Version difference data:
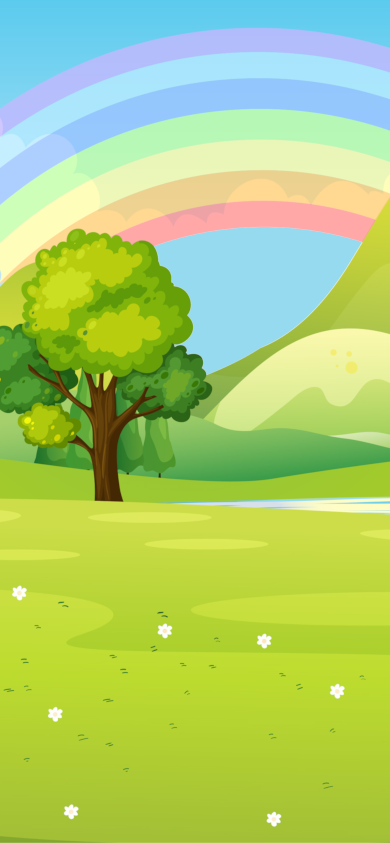
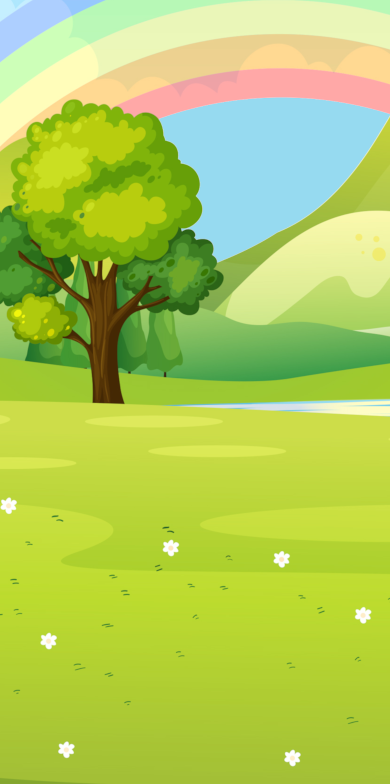
removed unused elements

diff --git a/src/components/FloofProfile/FloofProfile.jsx b/src/components/FloofProfile/FloofProfile.jsx
@@ -114,13 +114,6 @@ export default function FloofProfile() {
                 </center>
                 <div className="buttons">
                     <Button
-                        startIcon={<ArrowBackIcon />}
-                        variant="contained"
-                        onClick={backButton}
-                        sx={{ m: 1 }}
-                    >
-                    </Button>
-                    <Button
                         variant="contained"
                         onClick={rename}
                         sx={{ m: 1 }}

diff --git a/src/components/FlockPage/FlockPage.css b/src/components/FlockPage/FlockPage.css
@@ -1,5 +1,5 @@
 .flockPage {
-    background-image: url('../../../public/images/backgrounds/flock-background2.png');
+    background-image: url('../../../public/images/backgrounds/flock-background.png');
     top: 0;
     left: 0;
     position:fixed;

[EXERCISE INSTRUCTIONS]
Whenever a picture appears, leave it out, and return every record exactly.

[RESPONSE TO THIS TASK]
removed unused elements

diff --git a/src/components/FloofProfile/FloofProfile.jsx b/src/components/FloofProfile/FloofProfile.jsx
@@ -114,13 +114,6 @@ export default function FloofProfile() {
                 </center>
                 <div className="buttons">
                     <Button
-                        startIcon={<ArrowBackIcon />}
-                        variant="contained"
-                        onClick={backButton}
-                        sx={{ m: 1 }}
-                    >
-                    </Button>
-                    <Button
                         variant="contained"
                         onClick={rename}
                         sx={{ m: 1 }}

diff --git a/src/components/FlockPage/FlockPage.css b/src/components/FlockPage/FlockPage.css
@@ -1,5 +1,5 @@
 .flockPage {
-    background-image: url('../../../public/images/backgrounds/flock-background2.png');
+    background-image: url('../../../public/images/backgrounds/flock-background.png');
     top: 0;
     left: 0;
     position:fixed;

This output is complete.